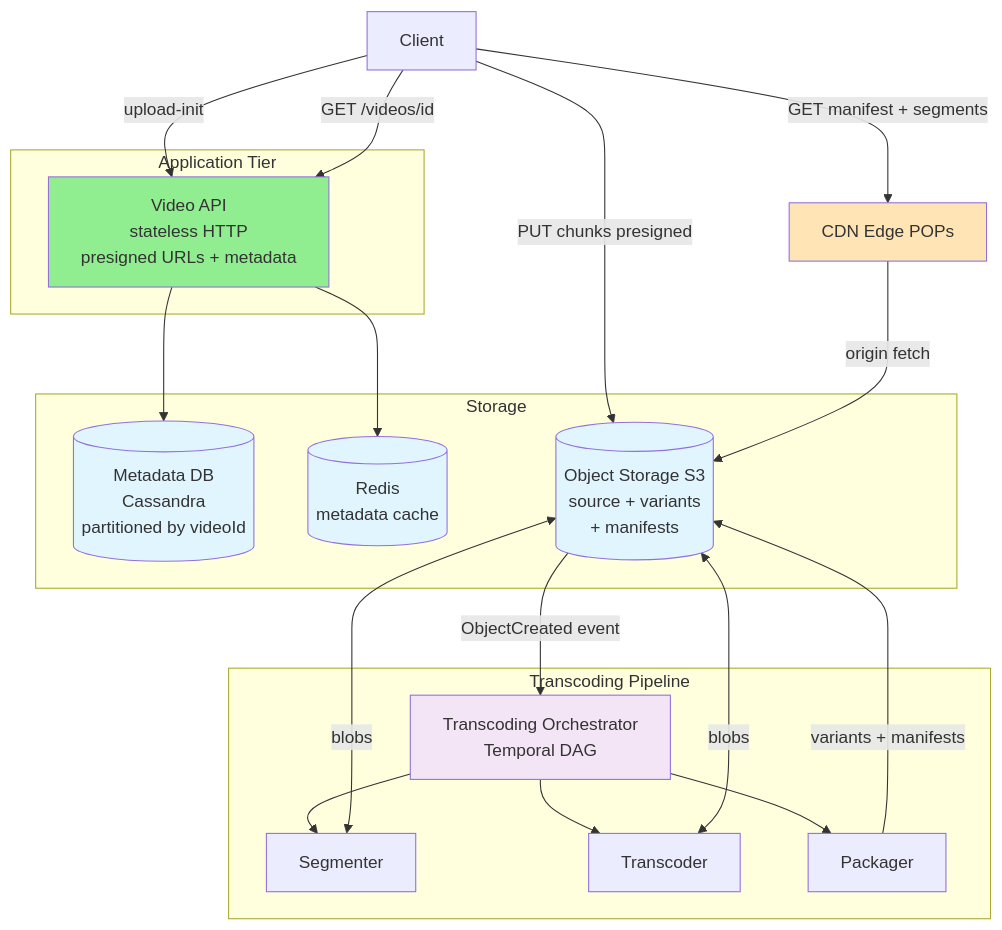
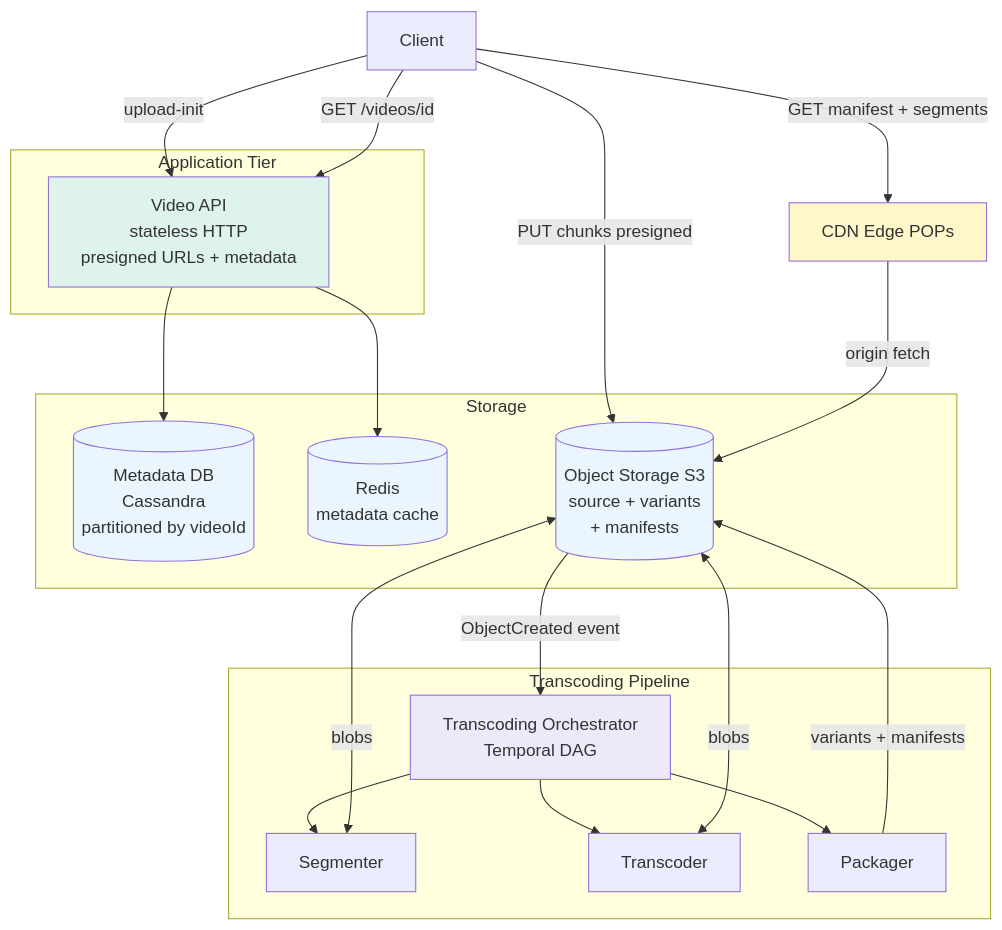
Before and after one commit to cartmancodes/InterviewVault: the first of 7 diagrams in LLD/questions/Design YouTube.md, drawn with Mermaid. The commit also changed other lines of this file and 679 other files, not shown here.

Commit message:
Unify content diagrams and add accessible visual walkthroughs

````diff
--- a/LLD/questions/Design YouTube.md
+++ b/LLD/questions/Design YouTube.md
@@ -124,45 +124,45 @@
 ```mermaid
 graph TB
     CLIENT[Client]
 
     subgraph "Application Tier"
         API[Video API<br/>stateless HTTP<br/>presigned URLs + metadata]
     end
 
     subgraph "Transcoding Pipeline"
         ORCH[Transcoding Orchestrator<br/>Temporal DAG]
         SEG[Segmenter]
         TRANS[Transcoder]
         PKG[Packager]
     end
 
     subgraph "Storage"
         META[(Metadata DB<br/>Cassandra<br/>partitioned by videoId)]
         CACHE[(Redis<br/>metadata cache)]
         S3[(Object Storage S3<br/>source + variants<br/>+ manifests)]
     end
 
     CDN[CDN Edge POPs]
 
     CLIENT -->|upload-init| API
     API --> META
     API --> CACHE
     CLIENT -->|PUT chunks presigned| S3
     S3 -->|ObjectCreated event| ORCH
     ORCH --> SEG
     ORCH --> TRANS
     ORCH --> PKG
     SEG <-->|blobs| S3
     TRANS <-->|blobs| S3
     PKG -->|variants + manifests| S3
     CLIENT -->|GET /videos/id| API
     CLIENT -->|GET manifest + segments| CDN
     CDN -->|origin fetch| S3
 
-    style META fill:#e1f5ff
-    style CACHE fill:#e1f5ff
-    style S3 fill:#e1f5ff
-    style ORCH fill:#f3e5f5
-    style CDN fill:#FFE4B5
-    style API fill:#90EE90
+    style META fill:#EAF5FD
+    style CACHE fill:#EAF5FD
+    style S3 fill:#EAF5FD
+    style ORCH fill:#EDE8FA
+    style CDN fill:#FFF6C9
+    style API fill:#DDF3EC
 ```
````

WHAT THE TASK ASKS
Copy each line of the data that contains the word "CLIENT".

RESPONSE AREA
     CLIENT[Client]
     CLIENT -->|upload-init| API
     CLIENT -->|PUT chunks presigned| S3
     CLIENT -->|GET /videos/id| API
     CLIENT -->|GET manifest + segments| CDN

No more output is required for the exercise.